§ Task goal:
All of the records must be repeated exactly as they read.

§ Record excerpts:
Content starts

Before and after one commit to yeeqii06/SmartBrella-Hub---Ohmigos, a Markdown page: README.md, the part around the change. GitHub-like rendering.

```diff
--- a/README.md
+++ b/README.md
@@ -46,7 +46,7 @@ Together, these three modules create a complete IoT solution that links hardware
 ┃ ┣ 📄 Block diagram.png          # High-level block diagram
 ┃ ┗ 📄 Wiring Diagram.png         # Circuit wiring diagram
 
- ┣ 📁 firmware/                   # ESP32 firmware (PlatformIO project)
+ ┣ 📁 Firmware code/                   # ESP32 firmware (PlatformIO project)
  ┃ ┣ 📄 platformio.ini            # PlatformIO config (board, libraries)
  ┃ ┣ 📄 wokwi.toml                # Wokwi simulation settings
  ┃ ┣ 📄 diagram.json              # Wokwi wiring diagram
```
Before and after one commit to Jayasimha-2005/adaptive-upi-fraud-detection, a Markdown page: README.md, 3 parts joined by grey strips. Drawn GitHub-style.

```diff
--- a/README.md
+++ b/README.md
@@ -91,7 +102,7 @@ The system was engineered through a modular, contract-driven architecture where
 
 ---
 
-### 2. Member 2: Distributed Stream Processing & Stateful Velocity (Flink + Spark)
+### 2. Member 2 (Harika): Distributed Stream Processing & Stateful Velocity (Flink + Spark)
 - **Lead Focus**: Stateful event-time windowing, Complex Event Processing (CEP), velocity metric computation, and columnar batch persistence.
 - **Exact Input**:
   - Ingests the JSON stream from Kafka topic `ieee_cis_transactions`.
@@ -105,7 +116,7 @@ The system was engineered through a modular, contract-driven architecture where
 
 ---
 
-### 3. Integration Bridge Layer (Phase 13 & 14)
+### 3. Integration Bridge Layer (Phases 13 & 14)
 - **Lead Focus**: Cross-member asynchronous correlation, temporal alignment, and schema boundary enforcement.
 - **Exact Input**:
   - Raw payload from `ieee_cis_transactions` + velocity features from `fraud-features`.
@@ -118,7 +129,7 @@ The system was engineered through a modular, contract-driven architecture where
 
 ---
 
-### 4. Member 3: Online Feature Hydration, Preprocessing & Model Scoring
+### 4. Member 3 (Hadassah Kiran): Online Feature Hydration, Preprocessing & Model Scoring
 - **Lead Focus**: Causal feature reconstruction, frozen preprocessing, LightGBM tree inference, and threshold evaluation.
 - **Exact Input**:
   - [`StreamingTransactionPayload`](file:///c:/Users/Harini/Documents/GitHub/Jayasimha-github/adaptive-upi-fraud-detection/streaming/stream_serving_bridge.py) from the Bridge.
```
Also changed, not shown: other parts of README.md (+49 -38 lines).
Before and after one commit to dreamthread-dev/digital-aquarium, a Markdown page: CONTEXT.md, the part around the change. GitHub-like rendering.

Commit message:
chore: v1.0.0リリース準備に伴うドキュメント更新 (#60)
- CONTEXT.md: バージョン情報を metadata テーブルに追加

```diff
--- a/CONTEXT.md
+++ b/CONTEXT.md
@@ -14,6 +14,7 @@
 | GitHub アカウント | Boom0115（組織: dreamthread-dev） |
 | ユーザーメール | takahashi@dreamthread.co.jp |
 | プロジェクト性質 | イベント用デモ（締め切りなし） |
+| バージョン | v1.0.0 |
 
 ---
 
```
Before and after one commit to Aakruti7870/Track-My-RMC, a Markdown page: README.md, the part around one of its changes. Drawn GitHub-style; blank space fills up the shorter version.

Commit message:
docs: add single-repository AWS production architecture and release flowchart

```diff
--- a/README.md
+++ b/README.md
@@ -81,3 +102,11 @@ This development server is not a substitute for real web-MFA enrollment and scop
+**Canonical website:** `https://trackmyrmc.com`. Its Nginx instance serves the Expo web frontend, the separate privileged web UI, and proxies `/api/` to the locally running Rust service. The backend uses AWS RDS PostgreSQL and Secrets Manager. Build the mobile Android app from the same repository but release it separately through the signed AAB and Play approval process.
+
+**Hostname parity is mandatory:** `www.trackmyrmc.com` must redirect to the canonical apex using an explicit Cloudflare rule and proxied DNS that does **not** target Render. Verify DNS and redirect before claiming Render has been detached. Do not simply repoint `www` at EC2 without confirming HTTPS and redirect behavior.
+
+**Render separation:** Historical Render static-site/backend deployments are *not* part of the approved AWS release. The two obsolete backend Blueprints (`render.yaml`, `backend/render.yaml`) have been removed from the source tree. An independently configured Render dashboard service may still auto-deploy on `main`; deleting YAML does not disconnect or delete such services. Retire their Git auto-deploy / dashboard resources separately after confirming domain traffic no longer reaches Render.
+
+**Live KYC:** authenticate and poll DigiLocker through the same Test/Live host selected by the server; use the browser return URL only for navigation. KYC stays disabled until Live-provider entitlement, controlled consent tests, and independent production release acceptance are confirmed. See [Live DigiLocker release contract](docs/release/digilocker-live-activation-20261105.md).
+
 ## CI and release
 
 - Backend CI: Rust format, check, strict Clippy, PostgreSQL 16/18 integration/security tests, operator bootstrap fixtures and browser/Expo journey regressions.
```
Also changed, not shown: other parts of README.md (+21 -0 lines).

Content ends

§ Result of the exercise:
Before and after one commit to yeeqii06/SmartBrella-Hub---Ohmigos, a Markdown page: README.md, the part around the change. GitHub-like rendering.

```diff
--- a/README.md
+++ b/README.md
@@ -46,7 +46,7 @@ Together, these three modules create a complete IoT solution that links hardware
 ┃ ┣ 📄 Block diagram.png          # High-level block diagram
 ┃ ┗ 📄 Wiring Diagram.png         # Circuit wiring diagram
 
- ┣ 📁 firmware/                   # ESP32 firmware (PlatformIO project)
+ ┣ 📁 Firmware code/                   # ESP32 firmware (PlatformIO project)
  ┃ ┣ 📄 platformio.ini            # PlatformIO config (board, libraries)
  ┃ ┣ 📄 wokwi.toml                # Wokwi simulation settings
  ┃ ┣ 📄 diagram.json              # Wokwi wiring diagram
```
Before and after one commit to Jayasimha-2005/adaptive-upi-fraud-detection, a Markdown page: README.md, 3 parts joined by grey strips. Drawn GitHub-style.

```diff
--- a/README.md
+++ b/README.md
@@ -91,7 +102,7 @@ The system was engineered through a modular, contract-driven architecture where
 
 ---
 
-### 2. Member 2: Distributed Stream Processing & Stateful Velocity (Flink + Spark)
+### 2. Member 2 (Harika): Distributed Stream Processing & Stateful Velocity (Flink + Spark)
 - **Lead Focus**: Stateful event-time windowing, Complex Event Processing (CEP), velocity metric computation, and columnar batch persistence.
 - **Exact Input**:
   - Ingests the JSON stream from Kafka topic `ieee_cis_transactions`.
@@ -105,7 +116,7 @@ The system was engineered through a modular, contract-driven architecture where
 
 ---
 
-### 3. Integration Bridge Layer (Phase 13 & 14)
+### 3. Integration Bridge Layer (Phases 13 & 14)
 - **Lead Focus**: Cross-member asynchronous correlation, temporal alignment, and schema boundary enforcement.
 - **Exact Input**:
   - Raw payload from `ieee_cis_transactions` + velocity features from `fraud-features`.
@@ -118,7 +129,7 @@ The system was engineered through a modular, contract-driven architecture where
 
 ---
 
-### 4. Member 3: Online Feature Hydration, Preprocessing & Model Scoring
+### 4. Member 3 (Hadassah Kiran): Online Feature Hydration, Preprocessing & Model Scoring
 - **Lead Focus**: Causal feature reconstruction, frozen preprocessing, LightGBM tree inference, and threshold evaluation.
 - **Exact Input**:
   - [`StreamingTransactionPayload`](file:///c:/Users/Harini/Documents/GitHub/Jayasimha-github/adaptive-upi-fraud-detection/streaming/stream_serving_bridge.py) from the Bridge.
```
Also changed, not shown: other parts of README.md (+49 -38 lines).
Before and after one commit to dreamthread-dev/digital-aquarium, a Markdown page: CONTEXT.md, the part around the change. GitHub-like rendering.

Commit message:
chore: v1.0.0リリース準備に伴うドキュメント更新 (#60)
- CONTEXT.md: バージョン情報を metadata テーブルに追加

```diff
--- a/CONTEXT.md
+++ b/CONTEXT.md
@@ -14,6 +14,7 @@
 | GitHub アカウント | Boom0115（組織: dreamthread-dev） |
 | ユーザーメール | takahashi@dreamthread.co.jp |
 | プロジェクト性質 | イベント用デモ（締め切りなし） |
+| バージョン | v1.0.0 |
 
 ---
 
```
Before and after one commit to Aakruti7870/Track-My-RMC, a Markdown page: README.md, the part around one of its changes. Drawn GitHub-style; blank space fills up the shorter version.

Commit message:
docs: add single-repository AWS production architecture and release flowchart

```diff
--- a/README.md
+++ b/README.md
@@ -81,3 +102,11 @@ This development server is not a substitute for real web-MFA enrollment and scop
+**Canonical website:** `https://trackmyrmc.com`. Its Nginx instance serves the Expo web frontend, the separate privileged web UI, and proxies `/api/` to the locally running Rust service. The backend uses AWS RDS PostgreSQL and Secrets Manager. Build the mobile Android app from the same repository but release it separately through the signed AAB and Play approval process.
+
+**Hostname parity is mandatory:** `www.trackmyrmc.com` must redirect to the canonical apex using an explicit Cloudflare rule and proxied DNS that does **not** target Render. Verify DNS and redirect before claiming Render has been detached. Do not simply repoint `www` at EC2 without confirming HTTPS and redirect behavior.
+
+**Render separation:** Historical Render static-site/backend deployments are *not* part of the approved AWS release. The two obsolete backend Blueprints (`render.yaml`, `backend/render.yaml`) have been removed from the source tree. An independently configured Render dashboard service may still auto-deploy on `main`; deleting YAML does not disconnect or delete such services. Retire their Git auto-deploy / dashboard resources separately after confirming domain traffic no longer reaches Render.
+
+**Live KYC:** authenticate and poll DigiLocker through the same Test/Live host selected by the server; use the browser return URL only for navigation. KYC stays disabled until Live-provider entitlement, controlled consent tests, and independent production release acceptance are confirmed. See [Live DigiLocker release contract](docs/release/digilocker-live-activation-20261105.md).
+
 ## CI and release
 
 - Backend CI: Rust format, check, strict Clippy, PostgreSQL 16/18 integration/security tests, operator bootstrap fixtures and browser/Expo journey regressions.
```
Also changed, not shown: other parts of README.md (+21 -0 lines).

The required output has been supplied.